The British Virgin Islands is in danger of losing millions in revenue from one of the territory’s leading cruise companies, the Norwegian Cruise Line, who recently said they might be going out of business due to the COVID-19 pandemic.
International media reports are that Norwegian Cruise Line Holdings submitted a filing to the US Securities and Exchange Commission stating that its accounting firm has substantial doubt about the company’s ability to continue after the pandemic.
A media release from Norwegian also said that the company is making significant cost cuts.
It is granting leave to 20 percent of its estimated 4,000 on-shore staff and reducing the hours and salaries of the remaining employees - which includes almost 32,000 cruise ship staff - by 20 percent.
Massive potential loss for BVI
The cruise line is responsible for shuttling at least 4,000 or more passengers to the territory on each call. Michele Paige, the President of the Florida Caribbean Cruise Association (FCCA) of which Norwegian is a member, said more than half-million-dollars is up for grabs whenever major ships like Norwegian calls into the territory.
According to cruise ship data from the BVI Port Authority, Norwegian made about 37 scheduled calls to the territory last year. By the FCCA’s logic, that could mean the BVI received at least $18 million from Norwegian Cruise Line alone last year.
Plans to raise over $2 billion

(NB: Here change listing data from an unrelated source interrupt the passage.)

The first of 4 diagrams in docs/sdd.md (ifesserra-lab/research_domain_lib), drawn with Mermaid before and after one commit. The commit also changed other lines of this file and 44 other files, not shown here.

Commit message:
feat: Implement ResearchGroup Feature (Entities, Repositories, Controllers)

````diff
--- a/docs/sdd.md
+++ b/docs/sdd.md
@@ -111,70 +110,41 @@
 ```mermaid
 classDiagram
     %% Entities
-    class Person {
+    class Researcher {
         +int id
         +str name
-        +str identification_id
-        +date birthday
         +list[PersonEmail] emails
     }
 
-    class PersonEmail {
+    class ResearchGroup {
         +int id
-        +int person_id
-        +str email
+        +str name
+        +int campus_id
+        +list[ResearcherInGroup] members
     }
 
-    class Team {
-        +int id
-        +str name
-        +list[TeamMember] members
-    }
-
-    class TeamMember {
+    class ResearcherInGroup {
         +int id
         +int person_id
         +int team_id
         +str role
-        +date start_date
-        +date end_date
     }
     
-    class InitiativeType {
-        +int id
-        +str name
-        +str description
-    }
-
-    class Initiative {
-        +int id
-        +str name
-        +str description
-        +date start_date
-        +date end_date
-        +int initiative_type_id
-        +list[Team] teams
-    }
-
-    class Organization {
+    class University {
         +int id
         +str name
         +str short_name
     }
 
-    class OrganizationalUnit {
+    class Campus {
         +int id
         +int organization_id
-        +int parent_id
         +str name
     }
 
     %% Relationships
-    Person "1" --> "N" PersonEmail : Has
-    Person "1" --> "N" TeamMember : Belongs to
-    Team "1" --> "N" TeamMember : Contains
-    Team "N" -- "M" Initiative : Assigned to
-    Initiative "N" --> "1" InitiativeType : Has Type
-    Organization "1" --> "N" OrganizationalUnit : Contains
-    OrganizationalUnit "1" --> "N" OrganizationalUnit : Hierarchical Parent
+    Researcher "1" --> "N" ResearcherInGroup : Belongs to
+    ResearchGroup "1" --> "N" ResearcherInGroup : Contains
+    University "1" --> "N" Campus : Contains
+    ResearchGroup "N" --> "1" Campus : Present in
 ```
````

Norwegian, in the meantime, announced plans to raise more than $2 billion in additional cash reserves to sustain the company should operations be suspended for more than a year.
It arranged to raise almost $1.35 billion in a private placement of notes due in 2024 and up to $400 million more notes through the sale of additional shares of stock. Norwegian also arranged to borrow $400 million from investment firm L Catterton through notes due in 2026.
“This strengthens the company’s financial position and ensures it is well positioned to withstand well over 12 months of voyage suspensions,” Norwegian said in a statement.
It continued: “While this is not the company’s base case expectation, the company has taken a proactive approach to protect its future given the significant uncertainty and unknown duration of the Covid-19 global pandemic.”
Norwegian, the world’s third-largest cruise operator, operates the Norwegian Cruise Line, Oceania Cruises and Regent Seven Seas Cruises, which together have a fleet of 28 ships with nearly 60,000 berths among them.
The company suspended sailings of all its fleets on March 14 following an industrywide shutdown that has now been extended to June 30.